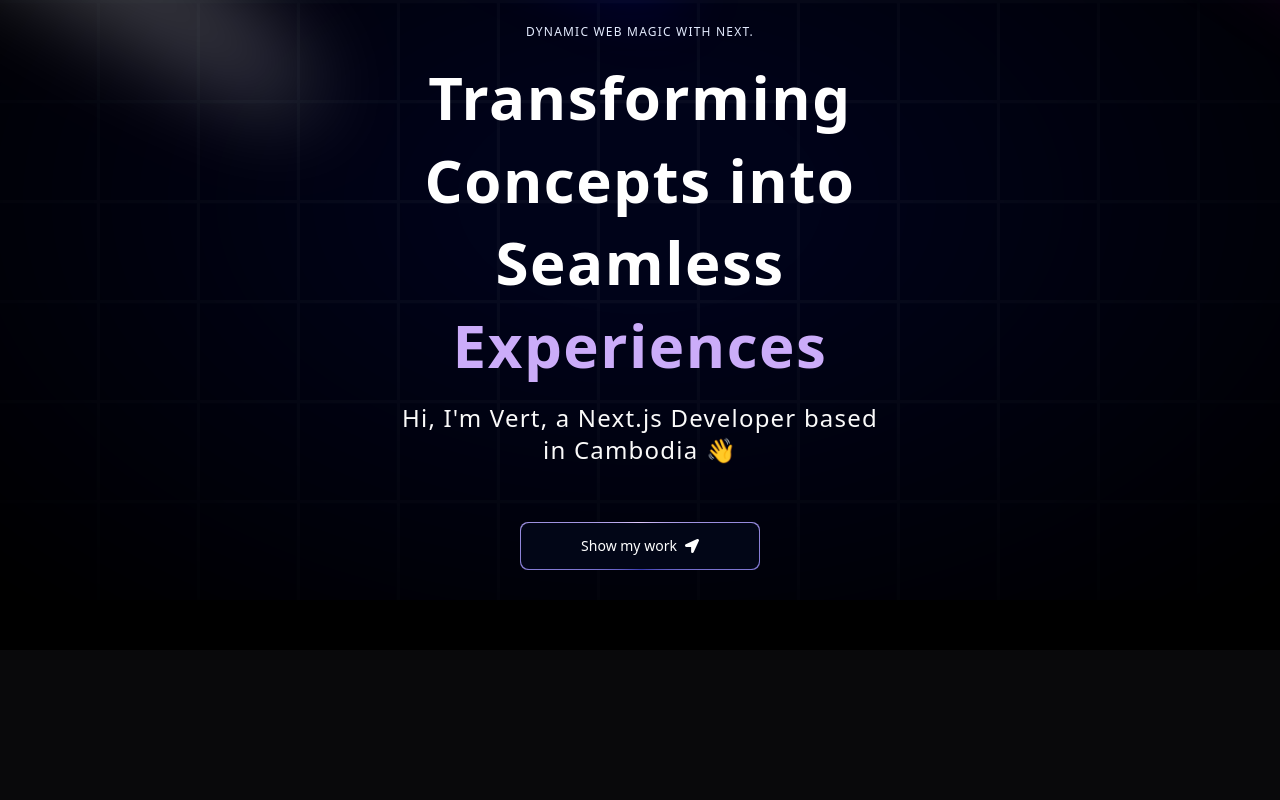
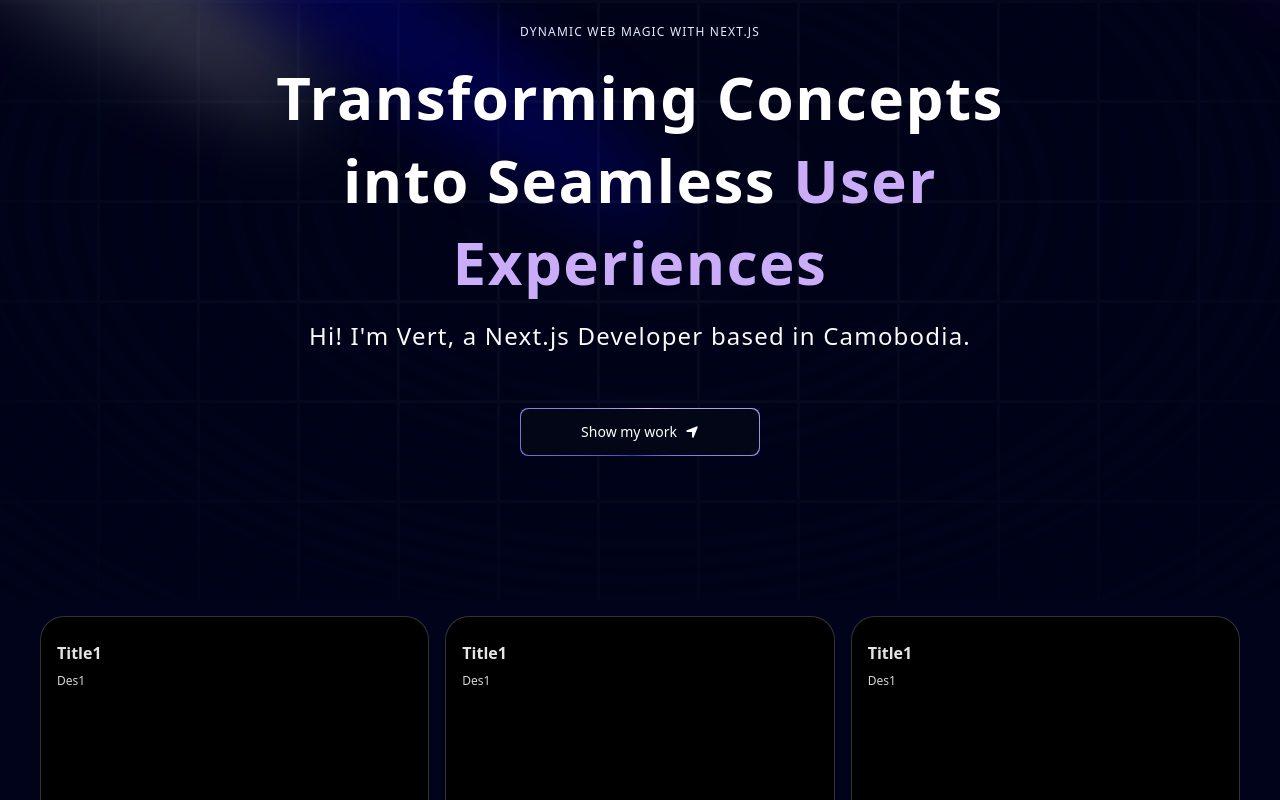
Before and after one commit to itsanvert/modern-portfolio, a Next.js app: page / in a window 1280 px wide. Shown: the part 200-1000 px from the top of the page. Before the commit the page ends 850 px from the top, so only its background shows below. Built offline with nearby package versions, Linux system fonts and the light colour scheme.

Commit message:
initail commit

```diff
--- /dev/null
+++ b/data/index.ts
@@ -0,0 +1,8 @@
+export const GridItems = [
+    { title: "Title1", description: "Des1", id: 1 },
+    { title: "Title1", description: "Des1", id: 1 },
+    { title: "Title1", description: "Des1", id: 1 },
+    { title: "Title1", description: "Des1", id: 1 },
+    { title: "Title1", description: "Des1", id: 1 },
+    { title: "Title1", description: "Des1", id: 1 },
+  ]
--- a/package.json
+++ b/package.json
@@ -11,7 +11,7 @@
   "dependencies": {
     "@tabler/icons-react": "^3.19.0",
     "clsx": "^2.1.1",
-    "framer-motion": "^11.11.1",
+    "framer-motion": "^11.11.3",
     "next": "14.2.14",
     "next-themes": "^0.3.0",
     "react": "^18",
--- a/src/app/page.tsx
+++ b/src/app/page.tsx
@@ -1,14 +1,20 @@
 import Hero from "@/components/Hero";
-
+import { FloatingNav } from "@/components/ui/FloatingNav";
+import { FaHome } from "react-icons/fa";
 import React from "react";
+import Grid from "@/components/ui/Grid";
 
 const page = () => {
   return (
-    <div className="relative bg-black flex justify-center items-center flex-col overflow-hidden mx-auto sm:px-10 px-5">
+    <main className="relative bg-black-100 flex justify-center items-center flex-col overflow-hidden mx-auto sm:px-10 px-5">
       <div className="max-w-7xl w-full">
+        <FloatingNav
+          navItems={[{ name: "Home", link: "/", icon: <FaHome /> }]}
+        />
         <Hero />
+        <Grid />
       </div>
-    </div>
+    </main>
   );
 };
 
--- a/src/components/Hero.tsx
+++ b/src/components/Hero.tsx
@@ -1,40 +1,65 @@
-import React from "react";
+import { FaLocationArrow } from "react-icons/fa6";
+
+import MagicButton from "./ui/MagicButton";
 import { Spotlight } from "./ui/Spotlight";
 import { TextGenerateEffect } from "./ui/TextGenerateEffect";
-import MagicButton from "./ui/MagicButton";
-import { FaLocationArrow } from "react-icons/fa";
 
 const Hero = () => {
   return (
-    <div className="pd-20 pt-36">
+    <div className="pb-20 pt-36">
+      {/**
+       *  UI: Spotlights
+       *  Link: https://ui.aceternity.com/components/spotlight
+       */}
       <div>
         <Spotlight
           className="-top-40 -left-10 md:-left-32 md:-top-20 h-screen"
           fill="white"
         />
         <Spotlight
-          className="top-10 left-full h-[80vh] w-[50vw] "
+          className="h-[80vh] w-[50vw] top-10 left-full"
           fill="purple"
         />
-        <Spotlight className="-top-28 left-80 h-[80vh] w-[50vw]" fill="blue" />
+        <Spotlight className="left-80 top-28 h-[80vh] w-[50vw]" fill="blue" />
       </div>
-      <div className="h-screen w-full dark:bg-black-100 bg-white  dark:bg-grid-white/[0.03] bg-grid-black/[0.2]  flex items-center justify-center absolute top-0 left-0">
+
+      {/**
+       *  UI: grid
+       *  change bg color to bg-black-100 and reduce grid color from
+       *  0.2 to 0.03
+       */}
+      <div
+        className="h-screen w-full dark:bg-black-100 bg-white dark:bg-grid-white/[0.03] bg-grid-black-100/[0.2]
+       absolute top-0 left-0 flex items-center justify-center"
+      >
         {/* Radial gradient for the container to give a faded look */}
-        <div className="absolute pointer-events-none inset-0 flex items-center justify-center dark:bg-black bg-white [mask-image:radial-gradient(ellipse_at_center,transparent_20%,black)]"></div>
+        <div
+          // chnage the bg to bg-black-100, so it matches the bg color and will blend in
+          className="absolute pointer-events-none inset-0 flex items-center justify-center dark:bg-black-100
+         bg-white [mask-image:radial-gradient(ellipse_at_center,transparent_20%,black)]"
+        />
       </div>
+
       <div className="flex justify-center relative my-20 z-10">
-        <div className="max-w-[89vw] md:max-w-2xl lg:max-w-[60vh] flex flex-col items-center justify-center">
-          <h2 className="uppercase tracking-widest text-xs text-center text-blue-100 max-w-80">
-            Dynamic Web Magic with Next.
-          </h2>
+        <div className="max-w-[89vw] md:max-w-2xl lg:max-w-[60vw] flex flex-col items-center justify-center">
+          <p className="uppercase tracking-widest text-xs text-center text-blue-100 max-w-80">
+            Dynamic Web Magic with Next.js
+          </p>
 
+          {/**
+           *  Link: https://ui.aceternity.com/components/text-generate-effect
+           *
+           *  change md:text-6xl, add more responsive code
+           */}
           <TextGenerateEffect
+            words="Transforming Concepts into Seamless User Experiences"
             className="text-center text-[40px] md:text-5xl lg:text-6xl"
-            words="Transforming Concepts into Seamless Experiences"
           />
-          <p className="text-center md:tracking-wider mb-4 tet-sm md:text-lg lg:text-2xl">
-            Hi, I'm Vert, a Next.js Developer based in Cambodia 👋
+
+          <p className="text-center md:tracking-wider mb-4 text-sm md:text-lg lg:text-2xl">
+            Hi! I&apos;m Vert, a Next.js Developer based in Camobodia.
           </p>
+
           <a href="#about">
             <MagicButton
               title="Show my work"
--- /dev/null
+++ b/src/components/ui/BentoGrid.tsx
@@ -0,0 +1,56 @@
+import { cn } from "@/lib/utils";
+
+export const BentoGrid = ({
+  className,
+  children,
+}: {
+  className?: string;
+  children?: React.ReactNode;
+}) => {
+  return (
+    <div
+      className={cn(
+        "grid md:auto-rows-[18rem] grid-cols-1 md:grid-cols-3 gap-4 max-w-7xl mx-auto ",
+        className
+      )}
+    >
+      {children}
+    </div>
+  );
+};
+
+export const BentoGridItem = ({
+  className,
+  title,
+  description,
+  header,
+  icon,
+  id,
+}: {
+  className?: string;
+  title?: string | React.ReactNode;
+  description?: string | React.ReactNode;
+  header?: React.ReactNode;
+  icon?: React.ReactNode;
+  id: number;
+}) => {
+  return (
+    <div
+      className={cn(
+        "row-span-1 relative rounded-3xl group/bento hover:shadow-xl transition duration-200 shadow-input dark:shadow-none p-4 dark:bg-black dark:border-white/[0.2] bg-white border border-transparent justify-between flex flex-col space-y-4 border-red-500",
+        className
+      )}
+    >
+      {header}
+      <div className="group-hover/bento:translate-x-2 transition duration-200">
+        {icon}
+        <div className="font-sans font-bold text-neutral-600 dark:text-neutral-200 mb-2 mt-2">
+          {title}
+        </div>
+        <div className="font-sans font-normal text-neutral-600 text-xs dark:text-neutral-300">
+          {description}
+        </div>
+      </div>
+    </div>
+  );
+};
--- /dev/null
+++ b/src/components/ui/FloatingNav.tsx
@@ -0,0 +1,82 @@
+"use client";
+import React, { useState } from "react";
+import {
+  motion,
+  AnimatePresence,
+  useScroll,
+  useMotionValueEvent,
+} from "framer-motion";
+import { cn } from "@/lib/utils";
+import Link from "next/link";
+
+export const FloatingNav = ({
+  navItems,
+  className,
+}: {
+  navItems: {
+    name: string;
+    link: string;
+    icon?: JSX.Element;
+  }[];
+  className?: string;
+}) => {
+  const { scrollYProgress } = useScroll();
+
+  const [visible, setVisible] = useState(false);
+
+  useMotionValueEvent(scrollYProgress, "change", (current) => {
+    // Check if current is not undefined and is a number
+    if (typeof current === "number") {
+      let direction = current! - scrollYProgress.getPrevious()!;
+
+      if (scrollYProgress.get() < 0.05) {
+        setVisible(false);
+      } else {
+        if (direction < 0) {
+          setVisible(true);
+        } else {
+          setVisible(false);
+        }
+      }
+    }
+  });
+
+  return (
+    <AnimatePresence mode="wait">
+      <motion.div
+        initial={{
+          opacity: 1,
+          y: -100,
+        }}
+        animate={{
+          y: visible ? 0 : -100,
+          opacity: visible ? 1 : 0,
+        }}
+        transition={{
+          duration: 0.2,
+        }}
+        className={cn(
+          "flex max-w-fit  fixed top-10 inset-x-0 mx-auto border border-transparent dark:border-white/[0.2] rounded-full dark:bg-black bg-white shadow-[0px_2px_3px_-1px_rgba(0,0,0,0.1),0px_1px_0px_0px_rgba(25,28,33,0.02),0px_0px_0px_1px_rgba(25,28,33,0.08)] z-[5000] pr-2 pl-8 py-2  items-center justify-center space-x-4",
+          className
+        )}
+      >
+        {navItems.map((navItem: any, idx: number) => (
+          <Link
+            key={`link=${idx}`}
+            href={navItem.link}
+            className={cn(
+              "relative dark:text-neutral-50 items-center flex space-x-1 text-neutral-600 dark:hover:text-neutral-300 hover:text-neutral-500"
+            )}
+          >
+            <span className="block sm:hidden">{navItem.icon}</span>
+            <span className="hidden sm:block text-sm">{navItem.name}</span>
+          </Link>
+        ))}
+        <button className="border text-sm font-medium relative border-neutral-200 dark:border-white/[0.2] text-black dark:text-white px-4 py-2 rounded-full">
+          <span>Login</span>
+          <span className="absolute inset-x-0 w-1/2 mx-auto -bottom-px bg-gradient-to-r from-transparent via-blue-500 to-transparent  h-px" />
+        </button>
+      </motion.div>
+    </AnimatePresence>
+  );
+};
--- /dev/null
+++ b/src/components/ui/Grid.tsx
@@ -0,0 +1,21 @@
+import { GridItems } from "../../../data";
+import { BentoGrid, BentoGridItem } from "./BentoGrid";
+
+function Grid() {
+  return (
+    <section id="#about">
+      <BentoGrid>
+        {GridItems.map((item) => (
+          <BentoGridItem
+            id={item.id}
+            key={item.id}
+            title={item.title}
+            description={item.description}
+          />
+        ))}
+      </BentoGrid>
+    </section>
+  );
+}
+
+export default Grid;
--- a/src/components/ui/TextGenerateEffect.tsx
+++ b/src/components/ui/TextGenerateEffect.tsx
@@ -6,25 +6,21 @@
 export const TextGenerateEffect = ({
   words,
   className,
-  filter = true,
-  duration = 0.5,
 }: {
   words: string;
   className?: string;
-  filter?: boolean;
-  duration?: number;
 }) => {
   const [scope, animate] = useAnimate();
   let wordsArray = words.split(" ");
   useEffect(() => {
+    console.log(wordsArray);
     animate(
       "span",
       {
         opacity: 1,
-        filter: filter ? "blur(0px)" : "none",
       },
       {
-        duration: duration ? duration : 1,
+        duration: 2,
         delay: stagger(0.2),
       }
     );
@@ -37,12 +33,10 @@
           return (
             <motion.span
               key={word + idx}
-              className={`${
-                idx > 3 ? "text-purple" : " dark:text-white text-black"
+              // change here if idx is greater than 3, change the text color to #CBACF9
+              className={` ${
+                idx > 3 ? "text-purple" : "dark:text-white text-black"
               } opacity-0`}
-              style={{
-                filter: filter ? "blur(10px)" : "none",
-              }}
             >
               {word}{" "}
             </motion.span>
@@ -54,8 +48,10 @@
 
   return (
     <div className={cn("font-bold", className)}>
+      {/* mt-4 to my-4 */}
       <div className="my-4">
-        <div className=" dark:text-white text-black  leading-snug tracking-wide">
+        {/* remove  text-2xl from the original */}
+        <div className=" dark:text-white text-black leading-snug tracking-wide">
           {renderWords()}
         </div>
       </div>
```
Also changed, not shown: 1 other file (tests, documents, lock files or other folders).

* PROBLEM DETAILS: Using the entries above, work out how many lines contain the string "setVisible". Respond with that number alone.

* RESULT: 4